Minister considers appropriate to prevent, remedy or mitigate—

(a) any failure of retained EU law to operate effectively, or

(b) any other deficiency in retained EU law,
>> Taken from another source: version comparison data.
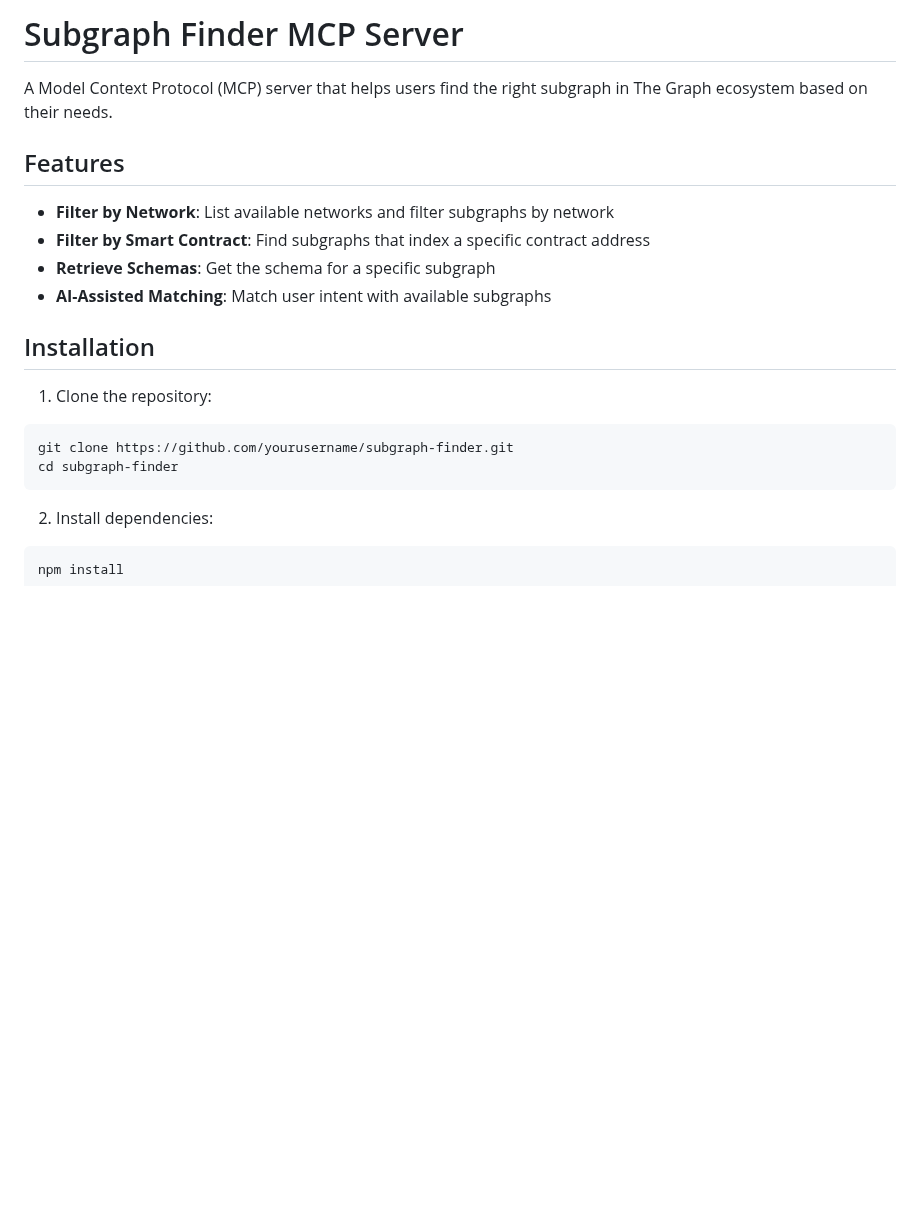
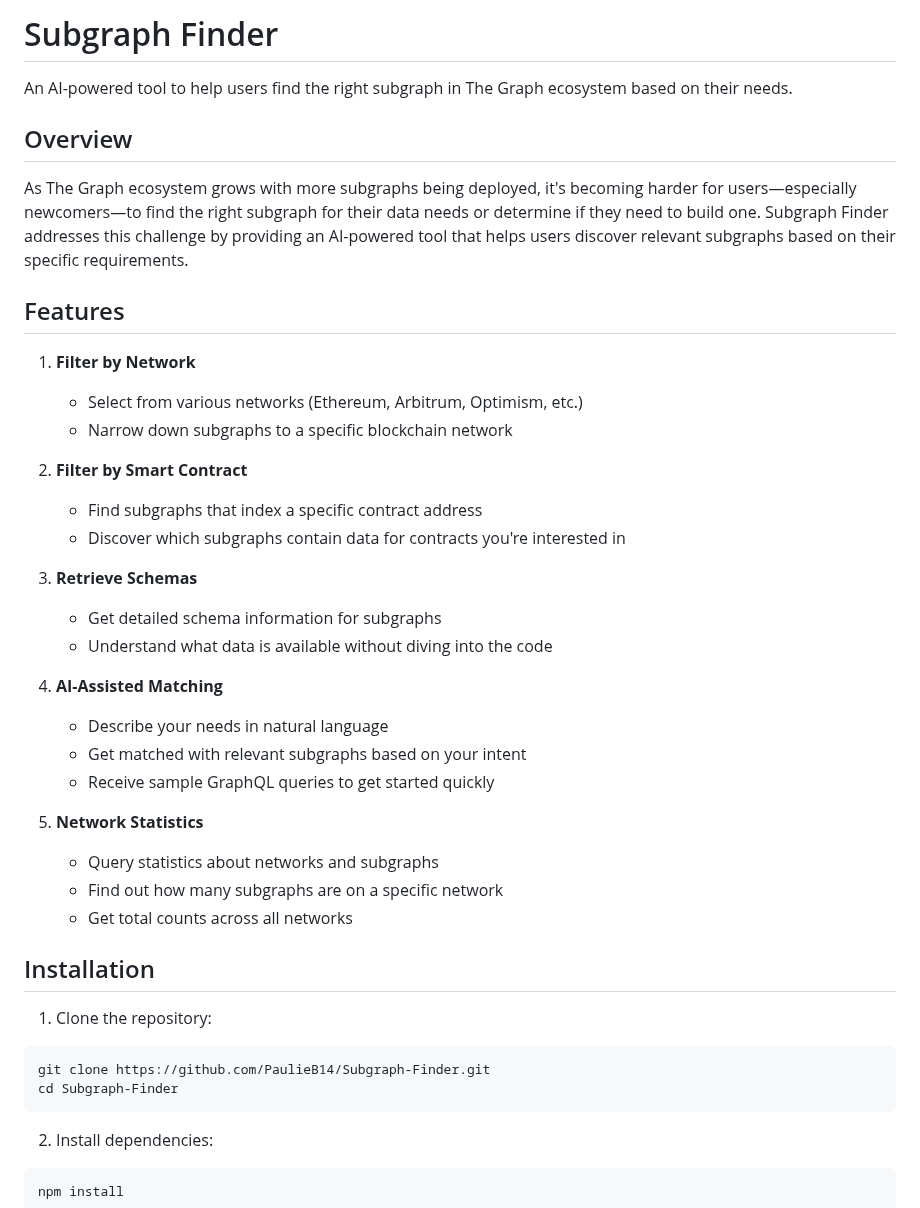
Before and after one commit to PaulieB14/Subgraph-Finder, a Markdown page: README.md, the part around one of its changes. Rendered like a GitHub page; blank space fills up the shorter version.

Commit message:
Update README.md with network statistics feature

````diff
--- a/README.md
+++ b/README.md
@@ -1,20 +1,41 @@
-# Subgraph Finder MCP Server
+# Subgraph Finder
 
-A Model Context Protocol (MCP) server that helps users find the right subgraph in The Graph ecosystem based on their needs.
+An AI-powered tool to help users find the right subgraph in The Graph ecosystem based on their needs.
+
+## Overview
+
+As The Graph ecosystem grows with more subgraphs being deployed, it's becoming harder for users—especially newcomers—to find the right subgraph for their data needs or determine if they need to build one. Subgraph Finder addresses this challenge by providing an AI-powered tool that helps users discover relevant subgraphs based on their specific requirements.
 
 ## Features
 
-- **Filter by Network**: List available networks and filter subgraphs by network
-- **Filter by Smart Contract**: Find subgraphs that index a specific contract address
-- **Retrieve Schemas**: Get the schema for a specific subgraph
-- **AI-Assisted Matching**: Match user intent with available subgraphs
+1. **Filter by Network**
+   - Select from various networks (Ethereum, Arbitrum, Optimism, etc.)
+   - Narrow down subgraphs to a specific blockchain network
+
+2. **Filter by Smart Contract**
+   - Find subgraphs that index a specific contract address
+   - Discover which subgraphs contain data for contracts you're interested in
+
+3. **Retrieve Schemas**
+   - Get detailed schema information for subgraphs
+   - Understand what data is available without diving into the code
+
+4. **AI-Assisted Matching**
+   - Describe your needs in natural language
+   - Get matched with relevant subgraphs based on your intent
+   - Receive sample GraphQL queries to get started quickly
+
+5. **Network Statistics**
+   - Query statistics about networks and subgraphs
+   - Find out how many subgraphs are on a specific network
+   - Get total counts across all networks
 
 ## Installation
 
 1. Clone the repository:
 ```bash
-git clone https://github.com/yourusername/subgraph-finder.git
-cd subgraph-finder
+git clone https://github.com/PaulieB14/Subgraph-Finder.git
+cd Subgraph-Finder
 ```
 
 2. Install dependencies:
````
Also changed, not shown: other parts of README.md (+40 -0 lines).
arising from the withdrawal of the United Kingdom from the EU.

 

Similar sub-clauses are included for complying with international agreements (cl 8) and for implementing withdrawal (cl 9); and all three clauses (7(4), 8(2) and 9(2)) add the henry VIII cover provision: that any ‘Regulations under this section may make any provision that could be made by an Act of Parliament’. And then, if that is challenged in the High Court the courts, says Lord Neuberger, must check whether the power was in truth ‘outside the legislature’s contemplation’ though subject to the fact that in each case the powers are not general, but are granted in each clause for specific purposes.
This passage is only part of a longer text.